:: How to complete this task ::
Nothing but a number is wanted: the count of lines in the records below that include "screen".

··· Supplied information

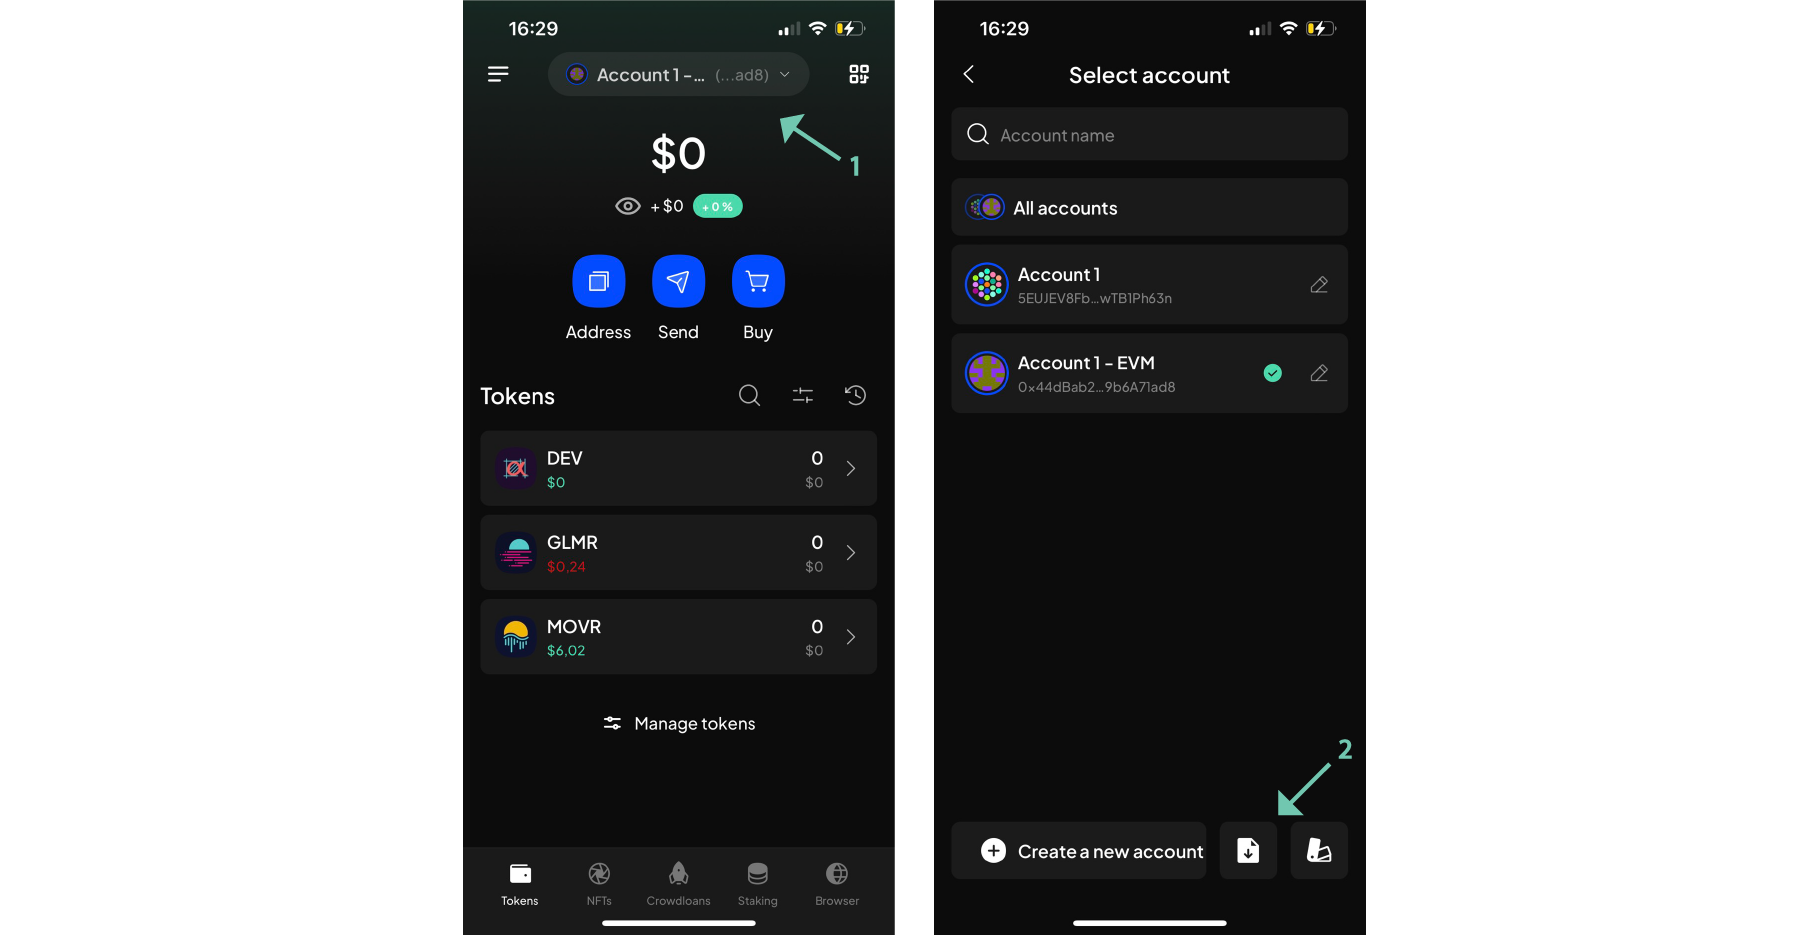
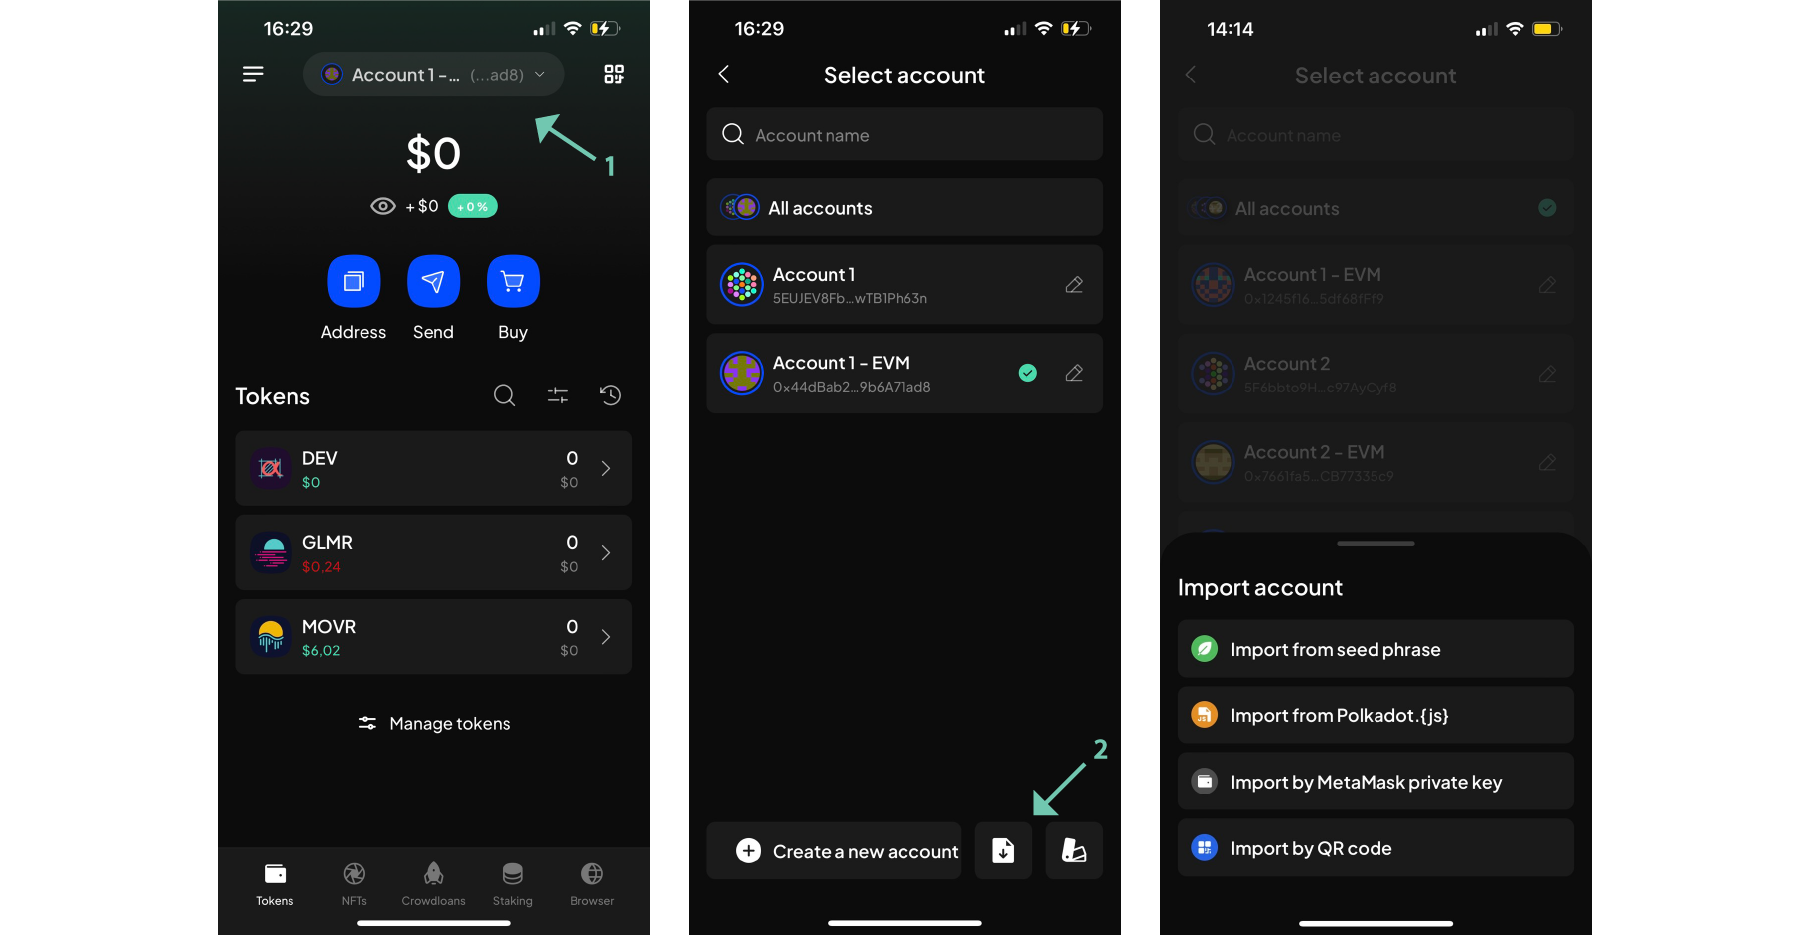
Fix import

diff --git a/tokens/connect/subwallet.md b/tokens/connect/subwallet.md
@@ -98,10 +98,13 @@ Next, you'll be able to provide the relevant seed phrase, private key, JSON file
 Once you have imported your account to SubWallet, you can also import additional accounts with the following steps:
 
 1. Click on the account dropdown
-2. Select one of the options from the bottom of the screen. You can click **Import account**, choose whether to import using seed phrase, JSON file, MetaMask private key or QR code, then repeat the process you just went through.
+2. Select one of the options from the bottom of the screen. You can click **Import account**.
 
 ![Import additional accounts on browser extension.](/images/tokens/connect/subwallet/subwallet-37.png)
 
+3. Choose whether to import using seed phrase, JSON file, MetaMask private key or QR code, then repeat the process you just went through.
+
+![Import additional accounts on browser extension.](/images/tokens/connect/subwallet/subwallet-40.png)
 
 
 ### Connect SubWallet to Moonbeam {: #connect-subwallet-to-moonbeam-extension }
@@ -269,7 +272,8 @@ Next, you'll be able to provide the relevant seed phrase, private key, JSON file
 Once you have imported your account to SubWallet, you can also import additional accounts with the following steps:
 
 1. Click on the account dropdown
-2. Select one of the options from the bottom of the screen. You can click **Import account**, choose whether to import using seed phrase, JSON file, MetaMask private key or QR code, then repeat the process you just went through.
+2. Select one of the options from the bottom of the screen. You can click **Import account**
+3. Choose whether to import using seed phrase, JSON file, MetaMask private key or QR code, then repeat the process you just went through.
 
 ![Import additional accounts on Mobile.](/images/tokens/connect/subwallet/subwallet-36.png)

······

:: Answer box ::
4